According to a research done by DALBAR’s Quantitative Analysis of Investor Behavior (QAIB), investors have been earning 2.5% while the market has been earning about 8%.

How is this possible? The reason is that  investors buy and sell at the wrong time. Sell when stocks are cheap and buy when storks are expensive. People tend to buy stocks when the see that stocks have been going up for a while, by this time they will catch only a small part of the uptrend. Investor tend to sell stocks when stocks have been declining for quite some time, by this time, they will be getting out too late.

How do we fix this problem?

The best thing to do is to do nothing. If you buy the S&P 500 or the TSX 300 and you ride the ups and down of the market, on the long run you will do quite well.

This is very difficult to do because we are exposed to the media and to the noise. The media is there, not to help investors, but to sell advertisement. In order to draw attention the media tend to prioritize catastrophic events.

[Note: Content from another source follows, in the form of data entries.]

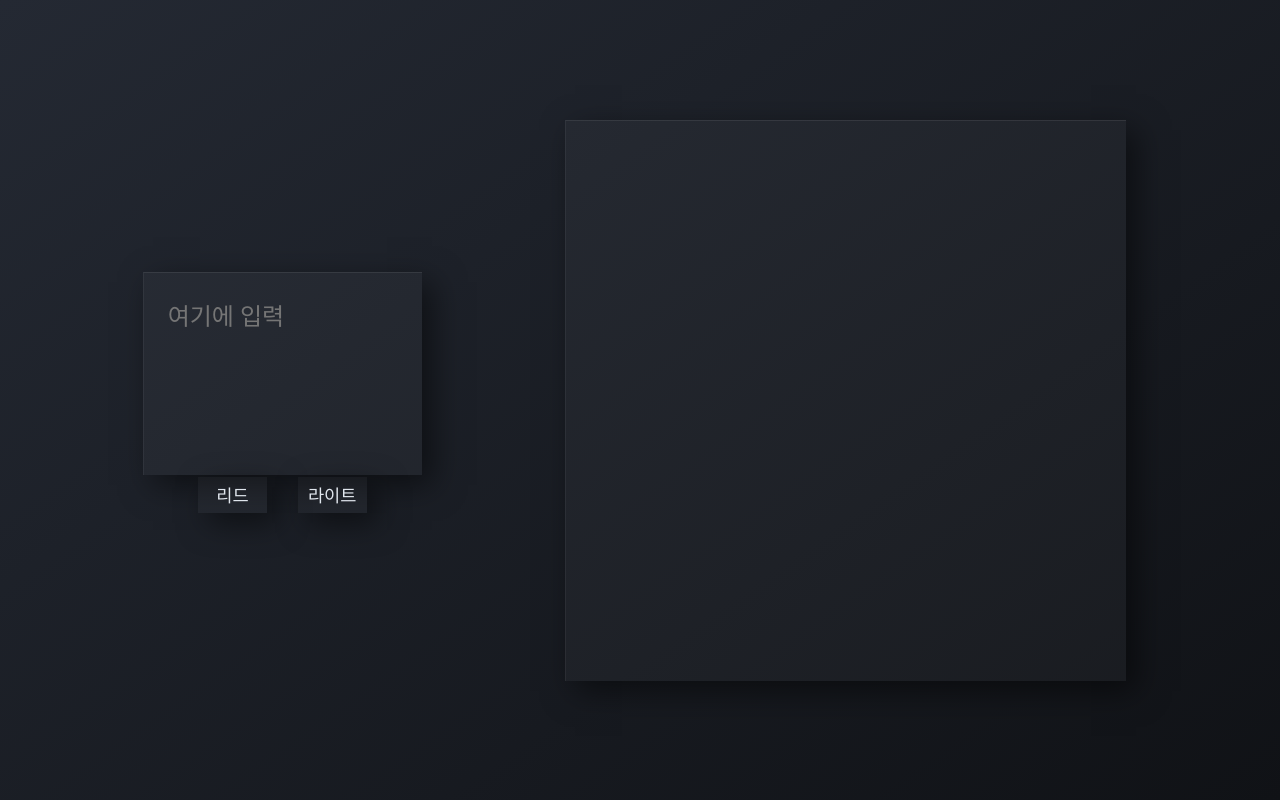
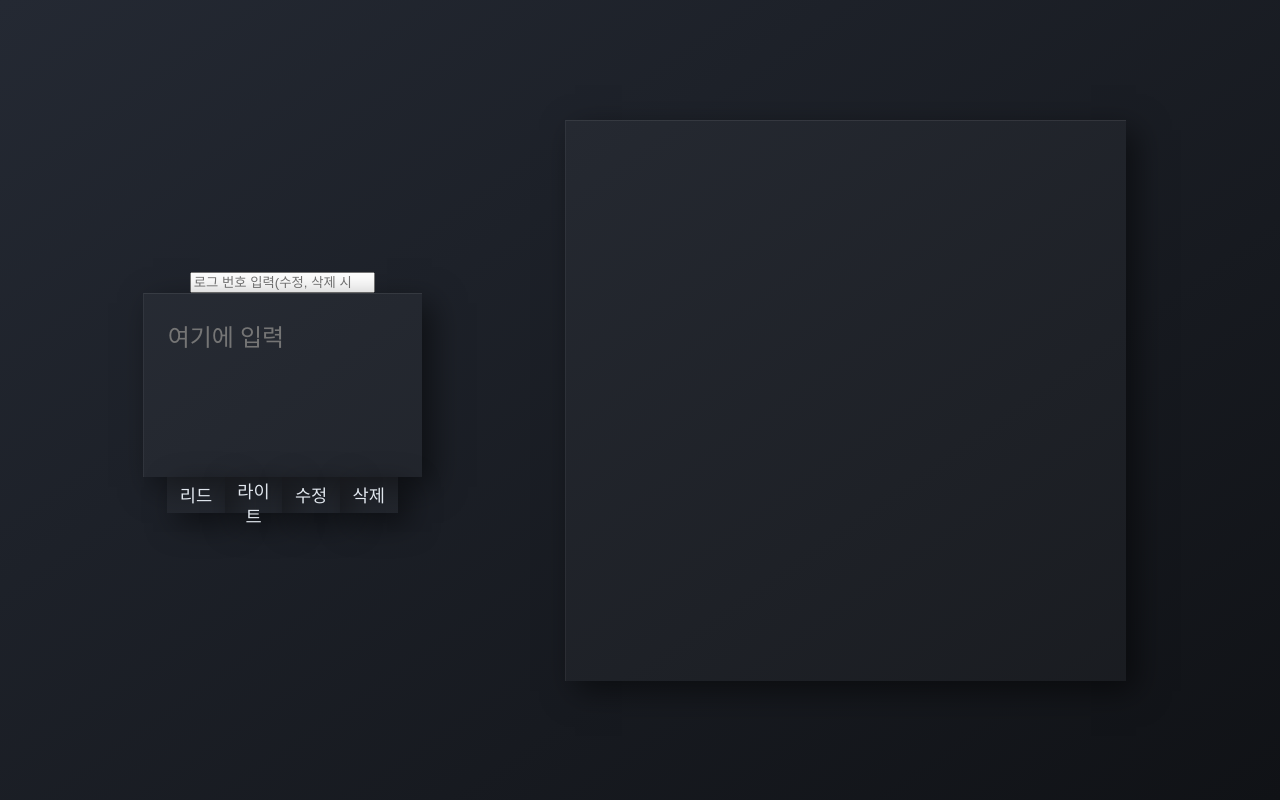
Before and after one commit to tornadosquirrel/LogLog, a plain HTML site: page public/index.html in a window 1280 px wide. Drawn offline with Linux system fonts and the light colour scheme; a web font is replaced by a local one.

Commit message:
Enhance index.html with log ID input and buttons
Added input field for log ID and modify/remove buttons.

```diff
--- a/public/index.html
+++ b/public/index.html
@@ -11,10 +11,13 @@
 
 <body>
   <div id="container">
+    <input type="number" id="log-id" placeholder="로그 번호 입력(수정, 삭제 시 필요)">
     <textarea name="log" id="inp" placeholder="여기에 입력"></textarea>
     <div id="btn-container">
       <button id="read">리드</button>
       <button id="write">라이트</button>
+      <button id="modify">수정</button>
+      <button id="remove">삭제</button>
     </div>
   </div>
   <div id="log"></div>
```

This makes investors nervous and they sell.

How to beat the market

Let’s say that you buy stocks once a month. Let’s say you invest $1,000 on the first of every month. With this simple rule, when the stocks are cheap, you can buy more stocks and when the stocks are expensive, you can buy less. The cumulative effect of this strategy will help you earn more than the market.

Coaching services

I am a money coach, don’t hesitate to write me if you want to talk about money or anything else that is going on in your life.